Web document revisions:
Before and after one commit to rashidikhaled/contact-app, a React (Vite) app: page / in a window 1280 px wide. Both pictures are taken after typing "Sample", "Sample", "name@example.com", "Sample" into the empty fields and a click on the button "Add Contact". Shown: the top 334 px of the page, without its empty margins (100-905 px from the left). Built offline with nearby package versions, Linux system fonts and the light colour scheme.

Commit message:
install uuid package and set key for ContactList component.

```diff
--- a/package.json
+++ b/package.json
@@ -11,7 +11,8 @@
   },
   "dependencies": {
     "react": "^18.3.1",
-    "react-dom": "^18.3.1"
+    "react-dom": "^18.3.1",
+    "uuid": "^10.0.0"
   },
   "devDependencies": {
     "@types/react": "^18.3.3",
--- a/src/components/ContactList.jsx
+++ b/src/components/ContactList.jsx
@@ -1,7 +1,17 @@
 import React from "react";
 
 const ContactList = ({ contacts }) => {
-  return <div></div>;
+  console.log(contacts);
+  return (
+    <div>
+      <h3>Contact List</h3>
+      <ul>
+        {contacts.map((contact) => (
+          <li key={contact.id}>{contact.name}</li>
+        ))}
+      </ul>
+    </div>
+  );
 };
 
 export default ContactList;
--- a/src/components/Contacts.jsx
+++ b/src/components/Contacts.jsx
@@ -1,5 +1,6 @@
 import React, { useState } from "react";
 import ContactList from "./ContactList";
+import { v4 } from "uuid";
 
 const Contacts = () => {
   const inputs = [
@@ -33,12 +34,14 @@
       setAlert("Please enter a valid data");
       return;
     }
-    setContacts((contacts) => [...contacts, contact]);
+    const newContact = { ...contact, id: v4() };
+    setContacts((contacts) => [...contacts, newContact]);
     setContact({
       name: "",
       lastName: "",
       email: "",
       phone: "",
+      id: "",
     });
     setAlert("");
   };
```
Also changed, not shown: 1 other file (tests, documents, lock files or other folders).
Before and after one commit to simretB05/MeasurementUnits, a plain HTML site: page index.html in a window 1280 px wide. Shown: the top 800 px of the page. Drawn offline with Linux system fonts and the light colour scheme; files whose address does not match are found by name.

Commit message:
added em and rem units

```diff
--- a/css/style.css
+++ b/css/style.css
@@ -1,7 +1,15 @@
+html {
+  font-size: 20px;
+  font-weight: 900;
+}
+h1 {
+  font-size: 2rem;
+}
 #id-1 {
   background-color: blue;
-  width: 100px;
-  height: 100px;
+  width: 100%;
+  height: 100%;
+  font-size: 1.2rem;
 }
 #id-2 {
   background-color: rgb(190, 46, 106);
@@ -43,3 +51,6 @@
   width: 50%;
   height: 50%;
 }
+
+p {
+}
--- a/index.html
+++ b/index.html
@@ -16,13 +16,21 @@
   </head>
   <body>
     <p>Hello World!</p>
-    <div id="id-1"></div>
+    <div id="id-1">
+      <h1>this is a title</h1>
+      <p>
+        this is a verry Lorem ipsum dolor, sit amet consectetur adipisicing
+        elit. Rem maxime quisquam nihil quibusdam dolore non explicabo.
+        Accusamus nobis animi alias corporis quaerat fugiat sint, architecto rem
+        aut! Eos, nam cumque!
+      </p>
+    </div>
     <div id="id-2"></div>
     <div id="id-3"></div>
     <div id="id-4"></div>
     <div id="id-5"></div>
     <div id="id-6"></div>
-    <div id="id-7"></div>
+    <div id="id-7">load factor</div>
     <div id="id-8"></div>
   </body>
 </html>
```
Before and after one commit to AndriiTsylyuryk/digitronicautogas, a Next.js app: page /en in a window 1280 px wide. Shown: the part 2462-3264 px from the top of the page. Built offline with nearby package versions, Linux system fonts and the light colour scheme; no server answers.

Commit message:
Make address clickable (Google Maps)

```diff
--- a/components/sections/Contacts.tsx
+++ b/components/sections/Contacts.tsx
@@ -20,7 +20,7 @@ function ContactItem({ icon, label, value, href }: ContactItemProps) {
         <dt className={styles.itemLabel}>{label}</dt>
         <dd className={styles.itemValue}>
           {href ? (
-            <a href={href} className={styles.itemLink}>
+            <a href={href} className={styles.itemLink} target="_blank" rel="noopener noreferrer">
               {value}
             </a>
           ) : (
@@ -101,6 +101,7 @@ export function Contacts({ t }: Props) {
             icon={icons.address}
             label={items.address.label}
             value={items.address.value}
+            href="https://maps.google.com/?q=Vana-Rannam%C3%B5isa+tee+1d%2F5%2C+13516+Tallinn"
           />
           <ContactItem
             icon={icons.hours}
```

▸ **Task prompt**:
Copy the records above exactly, leaving nothing out.

▸ **Output of the task**:
Before and after one commit to rashidikhaled/contact-app, a React (Vite) app: page / in a window 1280 px wide. Both pictures are taken after typing "Sample", "Sample", "name@example.com", "Sample" into the empty fields and a click on the button "Add Contact". Shown: the top 334 px of the page, without its empty margins (100-905 px from the left). Built offline with nearby package versions, Linux system fonts and the light colour scheme.

Commit message:
install uuid package and set key for ContactList component.

```diff
--- a/package.json
+++ b/package.json
@@ -11,7 +11,8 @@
   },
   "dependencies": {
     "react": "^18.3.1",
-    "react-dom": "^18.3.1"
+    "react-dom": "^18.3.1",
+    "uuid": "^10.0.0"
   },
   "devDependencies": {
     "@types/react": "^18.3.3",
--- a/src/components/ContactList.jsx
+++ b/src/components/ContactList.jsx
@@ -1,7 +1,17 @@
 import React from "react";
 
 const ContactList = ({ contacts }) => {
-  return <div></div>;
+  console.log(contacts);
+  return (
+    <div>
+      <h3>Contact List</h3>
+      <ul>
+        {contacts.map((contact) => (
+          <li key={contact.id}>{contact.name}</li>
+        ))}
+      </ul>
+    </div>
+  );
 };
 
 export default ContactList;
--- a/src/components/Contacts.jsx
+++ b/src/components/Contacts.jsx
@@ -1,5 +1,6 @@
 import React, { useState } from "react";
 import ContactList from "./ContactList";
+import { v4 } from "uuid";
 
 const Contacts = () => {
   const inputs = [
@@ -33,12 +34,14 @@
       setAlert("Please enter a valid data");
       return;
     }
-    setContacts((contacts) => [...contacts, contact]);
+    const newContact = { ...contact, id: v4() };
+    setContacts((contacts) => [...contacts, newContact]);
     setContact({
       name: "",
       lastName: "",
       email: "",
       phone: "",
+      id: "",
     });
     setAlert("");
   };
```
Also changed, not shown: 1 other file (tests, documents, lock files or other folders).
Before and after one commit to simretB05/MeasurementUnits, a plain HTML site: page index.html in a window 1280 px wide. Shown: the top 800 px of the page. Drawn offline with Linux system fonts and the light colour scheme; files whose address does not match are found by name.

Commit message:
added em and rem units

```diff
--- a/css/style.css
+++ b/css/style.css
@@ -1,7 +1,15 @@
+html {
+  font-size: 20px;
+  font-weight: 900;
+}
+h1 {
+  font-size: 2rem;
+}
 #id-1 {
   background-color: blue;
-  width: 100px;
-  height: 100px;
+  width: 100%;
+  height: 100%;
+  font-size: 1.2rem;
 }
 #id-2 {
   background-color: rgb(190, 46, 106);
@@ -43,3 +51,6 @@
   width: 50%;
   height: 50%;
 }
+
+p {
+}
--- a/index.html
+++ b/index.html
@@ -16,13 +16,21 @@
   </head>
   <body>
     <p>Hello World!</p>
-    <div id="id-1"></div>
+    <div id="id-1">
+      <h1>this is a title</h1>
+      <p>
+        this is a verry Lorem ipsum dolor, sit amet consectetur adipisicing
+        elit. Rem maxime quisquam nihil quibusdam dolore non explicabo.
+        Accusamus nobis animi alias corporis quaerat fugiat sint, architecto rem
+        aut! Eos, nam cumque!
+      </p>
+    </div>
     <div id="id-2"></div>
     <div id="id-3"></div>
     <div id="id-4"></div>
     <div id="id-5"></div>
     <div id="id-6"></div>
-    <div id="id-7"></div>
+    <div id="id-7">load factor</div>
     <div id="id-8"></div>
   </body>
 </html>
```
Before and after one commit to AndriiTsylyuryk/digitronicautogas, a Next.js app: page /en in a window 1280 px wide. Shown: the part 2462-3264 px from the top of the page. Built offline with nearby package versions, Linux system fonts and the light colour scheme; no server answers.

Commit message:
Make address clickable (Google Maps)

```diff
--- a/components/sections/Contacts.tsx
+++ b/components/sections/Contacts.tsx
@@ -20,7 +20,7 @@ function ContactItem({ icon, label, value, href }: ContactItemProps) {
         <dt className={styles.itemLabel}>{label}</dt>
         <dd className={styles.itemValue}>
           {href ? (
-            <a href={href} className={styles.itemLink}>
+            <a href={href} className={styles.itemLink} target="_blank" rel="noopener noreferrer">
               {value}
             </a>
           ) : (
@@ -101,6 +101,7 @@ export function Contacts({ t }: Props) {
             icon={icons.address}
             label={items.address.label}
             value={items.address.value}
+            href="https://maps.google.com/?q=Vana-Rannam%C3%B5isa+tee+1d%2F5%2C+13516+Tallinn"
           />
           <ContactItem
             icon={icons.hours}
```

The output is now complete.